# Instructions for the task
Exactly reproduce each line of the listing that follows.

# Given information
--- START ---
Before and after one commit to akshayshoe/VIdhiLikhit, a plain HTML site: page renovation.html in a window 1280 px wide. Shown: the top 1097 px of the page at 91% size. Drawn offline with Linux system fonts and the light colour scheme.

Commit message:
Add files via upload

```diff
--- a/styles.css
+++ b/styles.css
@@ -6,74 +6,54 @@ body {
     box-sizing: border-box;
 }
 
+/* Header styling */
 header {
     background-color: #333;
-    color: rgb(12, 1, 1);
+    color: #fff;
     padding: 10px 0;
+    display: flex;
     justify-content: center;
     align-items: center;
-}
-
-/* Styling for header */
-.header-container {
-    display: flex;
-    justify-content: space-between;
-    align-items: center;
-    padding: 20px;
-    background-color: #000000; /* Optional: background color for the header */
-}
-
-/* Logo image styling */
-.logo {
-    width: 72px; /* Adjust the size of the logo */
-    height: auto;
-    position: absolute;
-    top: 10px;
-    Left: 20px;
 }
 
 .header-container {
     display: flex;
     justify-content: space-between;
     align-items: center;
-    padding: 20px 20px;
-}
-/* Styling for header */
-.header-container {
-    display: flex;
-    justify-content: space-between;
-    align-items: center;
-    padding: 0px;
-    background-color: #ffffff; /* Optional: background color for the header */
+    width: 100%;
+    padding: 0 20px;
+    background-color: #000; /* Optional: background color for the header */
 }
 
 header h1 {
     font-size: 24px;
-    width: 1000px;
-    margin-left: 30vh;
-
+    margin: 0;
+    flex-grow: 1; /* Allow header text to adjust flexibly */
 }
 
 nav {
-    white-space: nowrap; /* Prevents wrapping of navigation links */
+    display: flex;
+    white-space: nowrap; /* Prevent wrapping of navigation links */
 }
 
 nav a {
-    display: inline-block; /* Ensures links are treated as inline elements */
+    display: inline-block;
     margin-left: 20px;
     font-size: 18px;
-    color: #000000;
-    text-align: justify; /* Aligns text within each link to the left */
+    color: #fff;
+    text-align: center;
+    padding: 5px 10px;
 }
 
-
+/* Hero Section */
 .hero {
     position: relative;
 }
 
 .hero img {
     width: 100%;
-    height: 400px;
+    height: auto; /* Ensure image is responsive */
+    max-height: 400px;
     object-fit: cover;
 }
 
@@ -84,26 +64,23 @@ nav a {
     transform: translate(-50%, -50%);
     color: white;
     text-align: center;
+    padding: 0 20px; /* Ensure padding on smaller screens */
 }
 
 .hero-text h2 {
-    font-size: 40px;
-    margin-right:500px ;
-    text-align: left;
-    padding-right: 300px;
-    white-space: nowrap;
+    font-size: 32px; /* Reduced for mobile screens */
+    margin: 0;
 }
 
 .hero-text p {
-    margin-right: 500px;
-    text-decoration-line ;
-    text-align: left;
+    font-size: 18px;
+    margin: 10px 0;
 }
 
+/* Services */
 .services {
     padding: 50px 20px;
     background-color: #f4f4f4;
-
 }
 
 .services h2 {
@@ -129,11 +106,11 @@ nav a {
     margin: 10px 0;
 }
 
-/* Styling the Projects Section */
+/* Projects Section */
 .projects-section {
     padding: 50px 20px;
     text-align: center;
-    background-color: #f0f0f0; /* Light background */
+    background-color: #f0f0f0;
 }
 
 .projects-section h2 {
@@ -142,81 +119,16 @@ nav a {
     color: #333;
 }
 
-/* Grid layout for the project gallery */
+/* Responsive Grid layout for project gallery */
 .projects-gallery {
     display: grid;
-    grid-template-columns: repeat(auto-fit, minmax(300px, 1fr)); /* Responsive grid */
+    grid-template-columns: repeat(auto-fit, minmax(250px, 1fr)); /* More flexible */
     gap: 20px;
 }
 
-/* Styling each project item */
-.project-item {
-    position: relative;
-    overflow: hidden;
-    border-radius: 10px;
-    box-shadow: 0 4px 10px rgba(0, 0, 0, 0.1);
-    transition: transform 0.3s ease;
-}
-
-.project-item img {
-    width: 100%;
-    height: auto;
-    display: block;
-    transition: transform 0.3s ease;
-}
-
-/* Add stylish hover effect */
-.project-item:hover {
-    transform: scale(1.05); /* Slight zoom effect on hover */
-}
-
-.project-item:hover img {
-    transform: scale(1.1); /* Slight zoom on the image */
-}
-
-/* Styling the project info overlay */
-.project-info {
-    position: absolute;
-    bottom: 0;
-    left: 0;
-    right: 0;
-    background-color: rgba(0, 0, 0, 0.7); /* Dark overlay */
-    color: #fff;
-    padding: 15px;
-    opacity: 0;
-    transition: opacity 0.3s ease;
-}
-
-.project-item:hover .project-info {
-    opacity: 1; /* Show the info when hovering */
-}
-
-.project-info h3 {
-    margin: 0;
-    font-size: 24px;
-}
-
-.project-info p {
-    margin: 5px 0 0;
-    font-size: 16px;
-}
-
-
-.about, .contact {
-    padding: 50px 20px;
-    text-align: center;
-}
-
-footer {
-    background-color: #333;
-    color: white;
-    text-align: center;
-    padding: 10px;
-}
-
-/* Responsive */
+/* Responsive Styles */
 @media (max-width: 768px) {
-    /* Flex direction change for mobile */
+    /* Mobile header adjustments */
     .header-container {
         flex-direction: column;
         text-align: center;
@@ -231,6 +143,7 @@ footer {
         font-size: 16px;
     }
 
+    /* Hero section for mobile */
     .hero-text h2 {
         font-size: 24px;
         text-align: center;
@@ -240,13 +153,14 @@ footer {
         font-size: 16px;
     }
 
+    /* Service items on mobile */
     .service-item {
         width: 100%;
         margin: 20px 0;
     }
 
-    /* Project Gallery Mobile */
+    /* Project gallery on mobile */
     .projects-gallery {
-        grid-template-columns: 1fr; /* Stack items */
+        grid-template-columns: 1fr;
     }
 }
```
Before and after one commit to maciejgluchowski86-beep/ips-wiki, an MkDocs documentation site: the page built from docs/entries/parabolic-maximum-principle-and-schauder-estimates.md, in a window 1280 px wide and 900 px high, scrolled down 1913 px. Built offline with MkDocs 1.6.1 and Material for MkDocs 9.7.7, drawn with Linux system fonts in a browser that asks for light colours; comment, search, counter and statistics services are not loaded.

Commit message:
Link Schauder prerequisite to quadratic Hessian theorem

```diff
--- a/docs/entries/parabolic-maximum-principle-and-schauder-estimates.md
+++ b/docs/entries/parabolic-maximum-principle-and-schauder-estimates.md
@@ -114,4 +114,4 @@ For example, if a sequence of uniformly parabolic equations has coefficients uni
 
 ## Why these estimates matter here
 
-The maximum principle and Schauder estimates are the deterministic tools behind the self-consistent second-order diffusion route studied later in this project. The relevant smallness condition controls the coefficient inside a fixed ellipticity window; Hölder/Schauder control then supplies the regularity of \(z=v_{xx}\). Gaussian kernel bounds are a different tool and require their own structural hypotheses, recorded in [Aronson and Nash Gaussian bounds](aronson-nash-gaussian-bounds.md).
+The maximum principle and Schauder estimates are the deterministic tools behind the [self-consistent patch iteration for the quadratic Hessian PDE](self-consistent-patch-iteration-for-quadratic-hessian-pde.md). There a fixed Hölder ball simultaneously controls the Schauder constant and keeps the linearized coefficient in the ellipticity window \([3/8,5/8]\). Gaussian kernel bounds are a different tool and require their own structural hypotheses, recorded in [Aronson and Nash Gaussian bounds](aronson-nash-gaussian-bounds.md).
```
--- END ---
# Completed exercise
Before and after one commit to akshayshoe/VIdhiLikhit, a plain HTML site: page renovation.html in a window 1280 px wide. Shown: the top 1097 px of the page at 91% size. Drawn offline with Linux system fonts and the light colour scheme.

Commit message:
Add files via upload

```diff
--- a/styles.css
+++ b/styles.css
@@ -6,74 +6,54 @@ body {
     box-sizing: border-box;
 }
 
+/* Header styling */
 header {
     background-color: #333;
-    color: rgb(12, 1, 1);
+    color: #fff;
     padding: 10px 0;
+    display: flex;
     justify-content: center;
     align-items: center;
-}
-
-/* Styling for header */
-.header-container {
-    display: flex;
-    justify-content: space-between;
-    align-items: center;
-    padding: 20px;
-    background-color: #000000; /* Optional: background color for the header */
-}
-
-/* Logo image styling */
-.logo {
-    width: 72px; /* Adjust the size of the logo */
-    height: auto;
-    position: absolute;
-    top: 10px;
-    Left: 20px;
 }
 
 .header-container {
     display: flex;
     justify-content: space-between;
     align-items: center;
-    padding: 20px 20px;
-}
-/* Styling for header */
-.header-container {
-    display: flex;
-    justify-content: space-between;
-    align-items: center;
-    padding: 0px;
-    background-color: #ffffff; /* Optional: background color for the header */
+    width: 100%;
+    padding: 0 20px;
+    background-color: #000; /* Optional: background color for the header */
 }
 
 header h1 {
     font-size: 24px;
-    width: 1000px;
-    margin-left: 30vh;
-
+    margin: 0;
+    flex-grow: 1; /* Allow header text to adjust flexibly */
 }
 
 nav {
-    white-space: nowrap; /* Prevents wrapping of navigation links */
+    display: flex;
+    white-space: nowrap; /* Prevent wrapping of navigation links */
 }
 
 nav a {
-    display: inline-block; /* Ensures links are treated as inline elements */
+    display: inline-block;
     margin-left: 20px;
     font-size: 18px;
-    color: #000000;
-    text-align: justify; /* Aligns text within each link to the left */
+    color: #fff;
+    text-align: center;
+    padding: 5px 10px;
 }
 
-
+/* Hero Section */
 .hero {
     position: relative;
 }
 
 .hero img {
     width: 100%;
-    height: 400px;
+    height: auto; /* Ensure image is responsive */
+    max-height: 400px;
     object-fit: cover;
 }
 
@@ -84,26 +64,23 @@ nav a {
     transform: translate(-50%, -50%);
     color: white;
     text-align: center;
+    padding: 0 20px; /* Ensure padding on smaller screens */
 }
 
 .hero-text h2 {
-    font-size: 40px;
-    margin-right:500px ;
-    text-align: left;
-    padding-right: 300px;
-    white-space: nowrap;
+    font-size: 32px; /* Reduced for mobile screens */
+    margin: 0;
 }
 
 .hero-text p {
-    margin-right: 500px;
-    text-decoration-line ;
-    text-align: left;
+    font-size: 18px;
+    margin: 10px 0;
 }
 
+/* Services */
 .services {
     padding: 50px 20px;
     background-color: #f4f4f4;
-
 }
 
 .services h2 {
@@ -129,11 +106,11 @@ nav a {
     margin: 10px 0;
 }
 
-/* Styling the Projects Section */
+/* Projects Section */
 .projects-section {
     padding: 50px 20px;
     text-align: center;
-    background-color: #f0f0f0; /* Light background */
+    background-color: #f0f0f0;
 }
 
 .projects-section h2 {
@@ -142,81 +119,16 @@ nav a {
     color: #333;
 }
 
-/* Grid layout for the project gallery */
+/* Responsive Grid layout for project gallery */
 .projects-gallery {
     display: grid;
-    grid-template-columns: repeat(auto-fit, minmax(300px, 1fr)); /* Responsive grid */
+    grid-template-columns: repeat(auto-fit, minmax(250px, 1fr)); /* More flexible */
     gap: 20px;
 }
 
-/* Styling each project item */
-.project-item {
-    position: relative;
-    overflow: hidden;
-    border-radius: 10px;
-    box-shadow: 0 4px 10px rgba(0, 0, 0, 0.1);
-    transition: transform 0.3s ease;
-}
-
-.project-item img {
-    width: 100%;
-    height: auto;
-    display: block;
-    transition: transform 0.3s ease;
-}
-
-/* Add stylish hover effect */
-.project-item:hover {
-    transform: scale(1.05); /* Slight zoom effect on hover */
-}
-
-.project-item:hover img {
-    transform: scale(1.1); /* Slight zoom on the image */
-}
-
-/* Styling the project info overlay */
-.project-info {
-    position: absolute;
-    bottom: 0;
-    left: 0;
-    right: 0;
-    background-color: rgba(0, 0, 0, 0.7); /* Dark overlay */
-    color: #fff;
-    padding: 15px;
-    opacity: 0;
-    transition: opacity 0.3s ease;
-}
-
-.project-item:hover .project-info {
-    opacity: 1; /* Show the info when hovering */
-}
-
-.project-info h3 {
-    margin: 0;
-    font-size: 24px;
-}
-
-.project-info p {
-    margin: 5px 0 0;
-    font-size: 16px;
-}
-
-
-.about, .contact {
-    padding: 50px 20px;
-    text-align: center;
-}
-
-footer {
-    background-color: #333;
-    color: white;
-    text-align: center;
-    padding: 10px;
-}
-
-/* Responsive */
+/* Responsive Styles */
 @media (max-width: 768px) {
-    /* Flex direction change for mobile */
+    /* Mobile header adjustments */
     .header-container {
         flex-direction: column;
         text-align: center;
@@ -231,6 +143,7 @@ footer {
         font-size: 16px;
     }
 
+    /* Hero section for mobile */
     .hero-text h2 {
         font-size: 24px;
         text-align: center;
@@ -240,13 +153,14 @@ footer {
         font-size: 16px;
     }
 
+    /* Service items on mobile */
     .service-item {
         width: 100%;
         margin: 20px 0;
     }
 
-    /* Project Gallery Mobile */
+    /* Project gallery on mobile */
     .projects-gallery {
-        grid-template-columns: 1fr; /* Stack items */
+        grid-template-columns: 1fr;
     }
 }
```
Before and after one commit to maciejgluchowski86-beep/ips-wiki, an MkDocs documentation site: the page built from docs/entries/parabolic-maximum-principle-and-schauder-estimates.md, in a window 1280 px wide and 900 px high, scrolled down 1913 px. Built offline with MkDocs 1.6.1 and Material for MkDocs 9.7.7, drawn with Linux system fonts in a browser that asks for light colours; comment, search, counter and statistics services are not loaded.

Commit message:
Link Schauder prerequisite to quadratic Hessian theorem

```diff
--- a/docs/entries/parabolic-maximum-principle-and-schauder-estimates.md
+++ b/docs/entries/parabolic-maximum-principle-and-schauder-estimates.md
@@ -114,4 +114,4 @@ For example, if a sequence of uniformly parabolic equations has coefficients uni
 
 ## Why these estimates matter here
 
-The maximum principle and Schauder estimates are the deterministic tools behind the self-consistent second-order diffusion route studied later in this project. The relevant smallness condition controls the coefficient inside a fixed ellipticity window; Hölder/Schauder control then supplies the regularity of \(z=v_{xx}\). Gaussian kernel bounds are a different tool and require their own structural hypotheses, recorded in [Aronson and Nash Gaussian bounds](aronson-nash-gaussian-bounds.md).
+The maximum principle and Schauder estimates are the deterministic tools behind the [self-consistent patch iteration for the quadratic Hessian PDE](self-consistent-patch-iteration-for-quadratic-hessian-pde.md). There a fixed Hölder ball simultaneously controls the Schauder constant and keeps the linearized coefficient in the ellipticity window \([3/8,5/8]\). Gaussian kernel bounds are a different tool and require their own structural hypotheses, recorded in [Aronson and Nash Gaussian bounds](aronson-nash-gaussian-bounds.md).
```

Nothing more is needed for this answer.